[Start of Attachment]

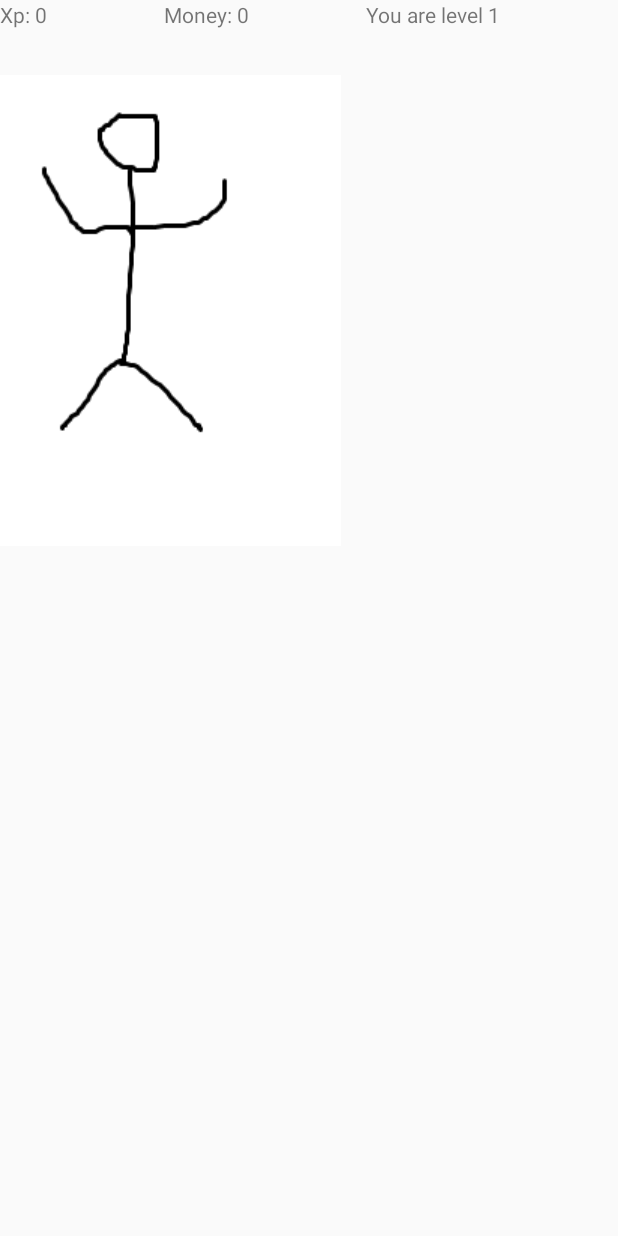
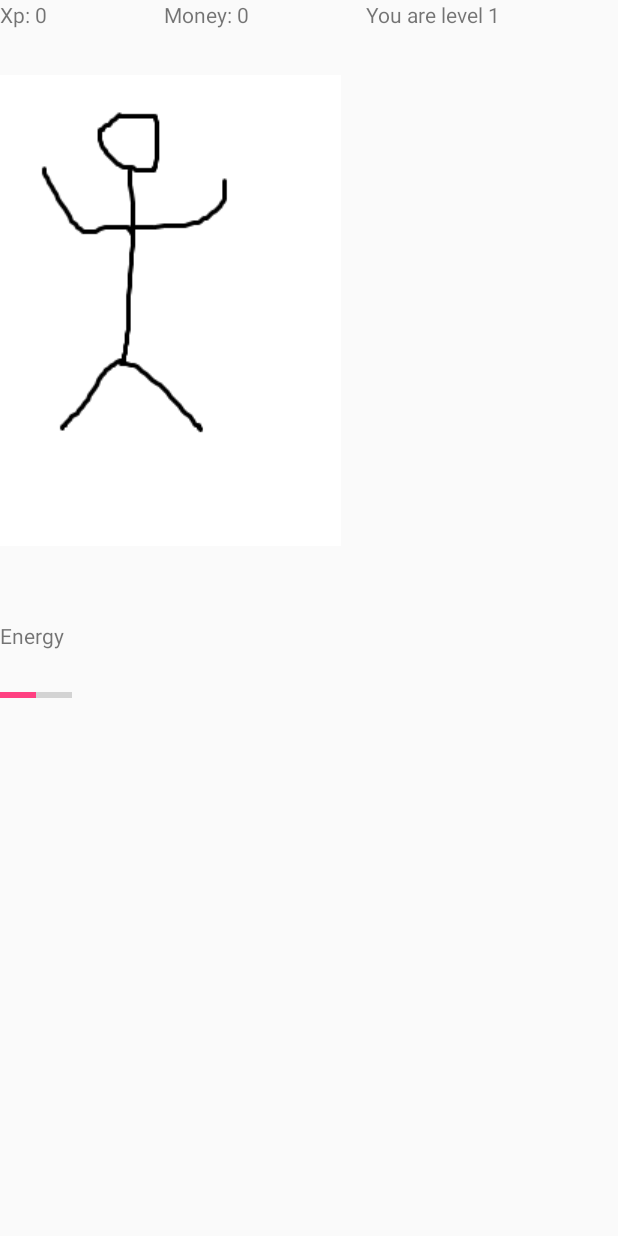
Before and after one commit to DieEin/TP_Project, an Android app: the PlayerScreen screen opened directly, with no data from a screen before it, on a phone screen of 412 x 824 dp. Run offline under Robolectric (Android 15) with nearby library versions, the phone set to English and light mode, and no system bars.

Commit message:
adding stuff

```diff
--- a/Project/app/src/main/AndroidManifest.xml
+++ b/Project/app/src/main/AndroidManifest.xml
@@ -49,6 +49,9 @@
         <activity android:name=".shopping.Sell"
             android:theme="@style/AppTheme.NoActionBar"/>
 
+        <activity android:name=".Achievments"
+            android:theme="@style/AppTheme.NoActionBar"/>
+
     </application>
 
 </manifest>
--- a/Project/app/src/main/java/com/example/tpproject/project/PlayerScreen.java
+++ b/Project/app/src/main/java/com/example/tpproject/project/PlayerScreen.java
@@ -20,6 +20,7 @@ public class PlayerScreen extends AppCompatActivity {
     public static int level = 1;
     public static int money = 0;
     public static int xp = 0;
+    public static int energy = 50;
     public static List<String> itemsList = new ArrayList<String>();
 
     @Override
@@ -37,6 +38,9 @@ public class PlayerScreen extends AppCompatActivity {
         TextView LevelView = (TextView) findViewById(R.id.textViewLevel);
         LevelView.setText("You are level " + level);
 
+        ProgressBar energyProgressBar = (ProgressBar) findViewById(R.id.energyBar);
+        energyProgressBar.setProgress(energy);
+
         ArrayAdapter<String> itemsAdapter = new ArrayAdapter<String>(this, android.R.layout.simple_list_item_1, itemsList);
 
         ListView itemsListView = (ListView) findViewById(R.id.itemsList);
--- a/Project/app/src/main/res/layout/player_screen_layout.xml
+++ b/Project/app/src/main/res/layout/player_screen_layout.xml
@@ -31,7 +31,7 @@
 
     <RelativeLayout
         android:layout_width="wrap_content"
-        android:layout_height="wrap_content">
+        android:layout_height="541dp">
 
         <ImageView
             android:layout_width="wrap_content"
@@ -48,5 +48,25 @@
             android:layout_toEndOf="@+id/imageView">
         </ListView>
 
+        <ProgressBar
+            style="?android:attr/progressBarStyleHorizontal"
+            android:layout_width="wrap_content"
+            android:layout_height="wrap_content"
+            android:max="100"
+            android:id="@+id/energyBar"
+            android:layout_below="@+id/imageView"
+            android:layout_alignParentLeft="true"
+            android:layout_alignParentStart="true"
+            android:layout_marginTop="91dp" />
+
+        <TextView
+            android:layout_width="wrap_content"
+            android:layout_height="wrap_content"
+            android:text="Energy"
+            android:layout_below="@+id/imageView"
+            android:layout_alignParentLeft="true"
+            android:layout_alignParentStart="true"
+            android:layout_marginTop="50dp"/>
+
     </RelativeLayout>
 </LinearLayout>
```
Also changed, not shown: Project/app/src/main/java/com/example/tpproject/project/Achievments.java (added, +16 -0 lines), Project/app/src/main/java/com/example/tpproject/project/MainActivity.java (+12 -9 lines), Project/app/src/main/java/com/example/tpproject/project/MissionZeroFragment.java (deleted, +0 -35 lines), Project/app/src/main/res/layout/achievments_layout.xml (added, +7 -0 lines), Project/app/src/main/res/menu/menu_main.xml (+1 -7 lines).
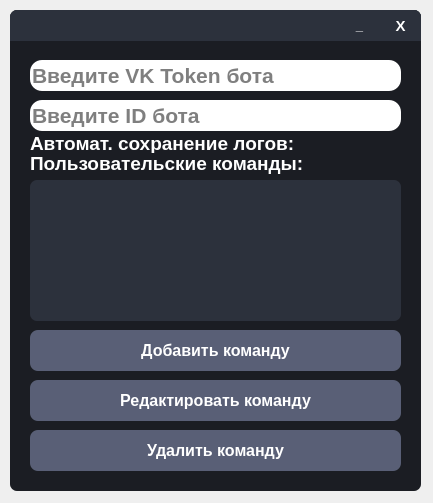
Old version of the form VK_Bot/Main_Window/Settings_Panel_Window/settings_panel_window.ui in the repository otaboyevsardorbek1/VK-Bot-ru.
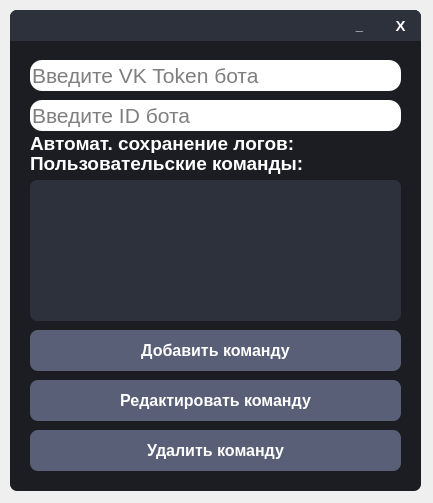
New version of the form. Icons and pictures are not drawn.

The edit to the form file:
```diff
--- a/VK_Bot/Main_Window/Settings_Panel_Window/settings_panel_window.ui
+++ b/VK_Bot/Main_Window/Settings_Panel_Window/settings_panel_window.ui
@@ -198,8 +198,8 @@
     <property name="font">
      <font>
       <pointsize>16</pointsize>
-      <weight>75</weight>
-      <bold>true</bold>
+      <weight>50</weight>
+      <bold>false</bold>
      </font>
     </property>
     <property name="styleSheet">
@@ -242,8 +242,8 @@
     <property name="font">
      <font>
       <pointsize>16</pointsize>
-      <weight>75</weight>
-      <bold>true</bold>
+      <weight>50</weight>
+      <bold>false</bold>
      </font>
     </property>
     <property name="styleSheet">
```
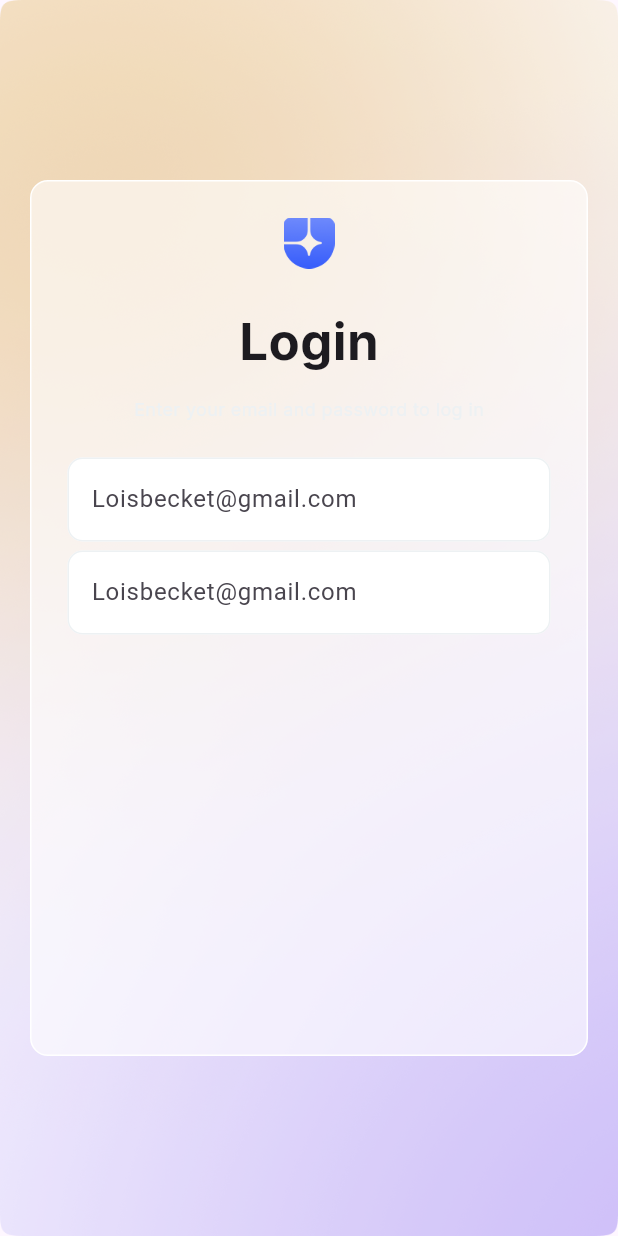
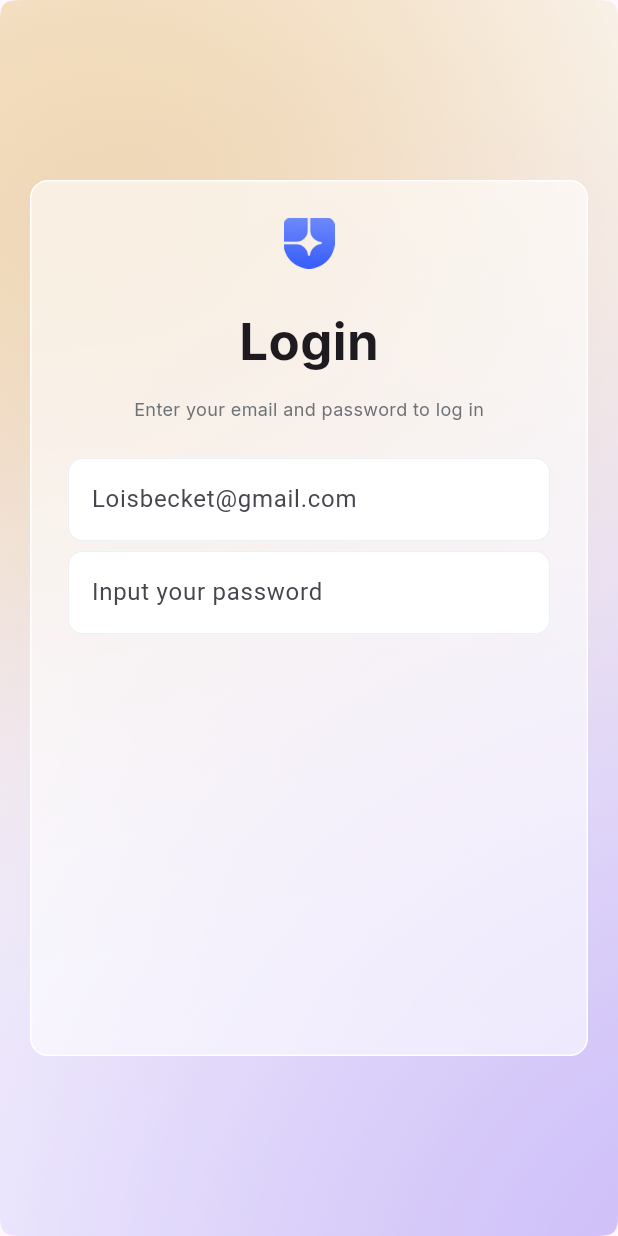
Before and after one commit to minipingu/veranza_labs, a Flutter app: the screen it shows after launch, on a phone screen of 412 x 824 dp. Run offline on Flutter 3.47's test engine with Material 3 defaults, Android fonts, the phone set to English and light mode, and no system bars; our stand-ins replace google_fonts.

Commit message:
cantik sekaleeeeeeeeeeeeeeeee

```diff
--- a/lib/pages/login_screen.dart
+++ b/lib/pages/login_screen.dart
@@ -60,7 +60,7 @@ class _LoginScreenState extends State<LoginScreen> {
                             'Enter your email and password to log in',
                             style: GoogleFonts.inter(
                               fontSize: 12,
-                              color: Color(0xFFEDF1F3),
+                              color: Color(0xFF6C7278),
                             ),
                           ),
                         ],
@@ -92,7 +92,7 @@ class _LoginScreenState extends State<LoginScreen> {
                               ),
                               TextFormField(
                                 decoration: InputDecoration(
-                                  hintText: 'Loisbecket@gmail.com',
+                                  hintText: 'Input your password',
                                   filled: true,
                                   fillColor: Color.fromARGB(255, 255, 255, 255),
                                   enabledBorder: OutlineInputBorder(
```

[End of Attachment]

* _EXERCISE DESCRIPTION_
Images must not appear; print each record precisely as it reads.

* _REPLY TO THE TASK_
Before and after one commit to DieEin/TP_Project, an Android app: the PlayerScreen screen opened directly, with no data from a screen before it, on a phone screen of 412 x 824 dp. Run offline under Robolectric (Android 15) with nearby library versions, the phone set to English and light mode, and no system bars.

Commit message:
adding stuff

```diff
--- a/Project/app/src/main/AndroidManifest.xml
+++ b/Project/app/src/main/AndroidManifest.xml
@@ -49,6 +49,9 @@
         <activity android:name=".shopping.Sell"
             android:theme="@style/AppTheme.NoActionBar"/>
 
+        <activity android:name=".Achievments"
+            android:theme="@style/AppTheme.NoActionBar"/>
+
     </application>
 
 </manifest>
--- a/Project/app/src/main/java/com/example/tpproject/project/PlayerScreen.java
+++ b/Project/app/src/main/java/com/example/tpproject/project/PlayerScreen.java
@@ -20,6 +20,7 @@ public class PlayerScreen extends AppCompatActivity {
     public static int level = 1;
     public static int money = 0;
     public static int xp = 0;
+    public static int energy = 50;
     public static List<String> itemsList = new ArrayList<String>();
 
     @Override
@@ -37,6 +38,9 @@ public class PlayerScreen extends AppCompatActivity {
         TextView LevelView = (TextView) findViewById(R.id.textViewLevel);
         LevelView.setText("You are level " + level);
 
+        ProgressBar energyProgressBar = (ProgressBar) findViewById(R.id.energyBar);
+        energyProgressBar.setProgress(energy);
+
         ArrayAdapter<String> itemsAdapter = new ArrayAdapter<String>(this, android.R.layout.simple_list_item_1, itemsList);
 
         ListView itemsListView = (ListView) findViewById(R.id.itemsList);
--- a/Project/app/src/main/res/layout/player_screen_layout.xml
+++ b/Project/app/src/main/res/layout/player_screen_layout.xml
@@ -31,7 +31,7 @@
 
     <RelativeLayout
         android:layout_width="wrap_content"
-        android:layout_height="wrap_content">
+        android:layout_height="541dp">
 
         <ImageView
             android:layout_width="wrap_content"
@@ -48,5 +48,25 @@
             android:layout_toEndOf="@+id/imageView">
         </ListView>
 
+        <ProgressBar
+            style="?android:attr/progressBarStyleHorizontal"
+            android:layout_width="wrap_content"
+            android:layout_height="wrap_content"
+            android:max="100"
+            android:id="@+id/energyBar"
+            android:layout_below="@+id/imageView"
+            android:layout_alignParentLeft="true"
+            android:layout_alignParentStart="true"
+            android:layout_marginTop="91dp" />
+
+        <TextView
+            android:layout_width="wrap_content"
+            android:layout_height="wrap_content"
+            android:text="Energy"
+            android:layout_below="@+id/imageView"
+            android:layout_alignParentLeft="true"
+            android:layout_alignParentStart="true"
+            android:layout_marginTop="50dp"/>
+
     </RelativeLayout>
 </LinearLayout>
```
Also changed, not shown: Project/app/src/main/java/com/example/tpproject/project/Achievments.java (added, +16 -0 lines), Project/app/src/main/java/com/example/tpproject/project/MainActivity.java (+12 -9 lines), Project/app/src/main/java/com/example/tpproject/project/MissionZeroFragment.java (deleted, +0 -35 lines), Project/app/src/main/res/layout/achievments_layout.xml (added, +7 -0 lines), Project/app/src/main/res/menu/menu_main.xml (+1 -7 lines).
Old version of the form VK_Bot/Main_Window/Settings_Panel_Window/settings_panel_window.ui in the repository otaboyevsardorbek1/VK-Bot-ru.
New version of the form. Icons and pictures are not drawn.

The edit to the form file:
```diff
--- a/VK_Bot/Main_Window/Settings_Panel_Window/settings_panel_window.ui
+++ b/VK_Bot/Main_Window/Settings_Panel_Window/settings_panel_window.ui
@@ -198,8 +198,8 @@
     <property name="font">
      <font>
       <pointsize>16</pointsize>
-      <weight>75</weight>
-      <bold>true</bold>
+      <weight>50</weight>
+      <bold>false</bold>
      </font>
     </property>
     <property name="styleSheet">
@@ -242,8 +242,8 @@
     <property name="font">
      <font>
       <pointsize>16</pointsize>
-      <weight>75</weight>
-      <bold>true</bold>
+      <weight>50</weight>
+      <bold>false</bold>
      </font>
     </property>
     <property name="styleSheet">
```
Before and after one commit to minipingu/veranza_labs, a Flutter app: the screen it shows after launch, on a phone screen of 412 x 824 dp. Run offline on Flutter 3.47's test engine with Material 3 defaults, Android fonts, the phone set to English and light mode, and no system bars; our stand-ins replace google_fonts.

Commit message:
cantik sekaleeeeeeeeeeeeeeeee

```diff
--- a/lib/pages/login_screen.dart
+++ b/lib/pages/login_screen.dart
@@ -60,7 +60,7 @@ class _LoginScreenState extends State<LoginScreen> {
                             'Enter your email and password to log in',
                             style: GoogleFonts.inter(
                               fontSize: 12,
-                              color: Color(0xFFEDF1F3),
+                              color: Color(0xFF6C7278),
                             ),
                           ),
                         ],
@@ -92,7 +92,7 @@ class _LoginScreenState extends State<LoginScreen> {
                               ),
                               TextFormField(
                                 decoration: InputDecoration(
-                                  hintText: 'Loisbecket@gmail.com',
+                                  hintText: 'Input your password',
                                   filled: true,
                                   fillColor: Color.fromARGB(255, 255, 255, 255),
                                   enabledBorder: OutlineInputBorder(
```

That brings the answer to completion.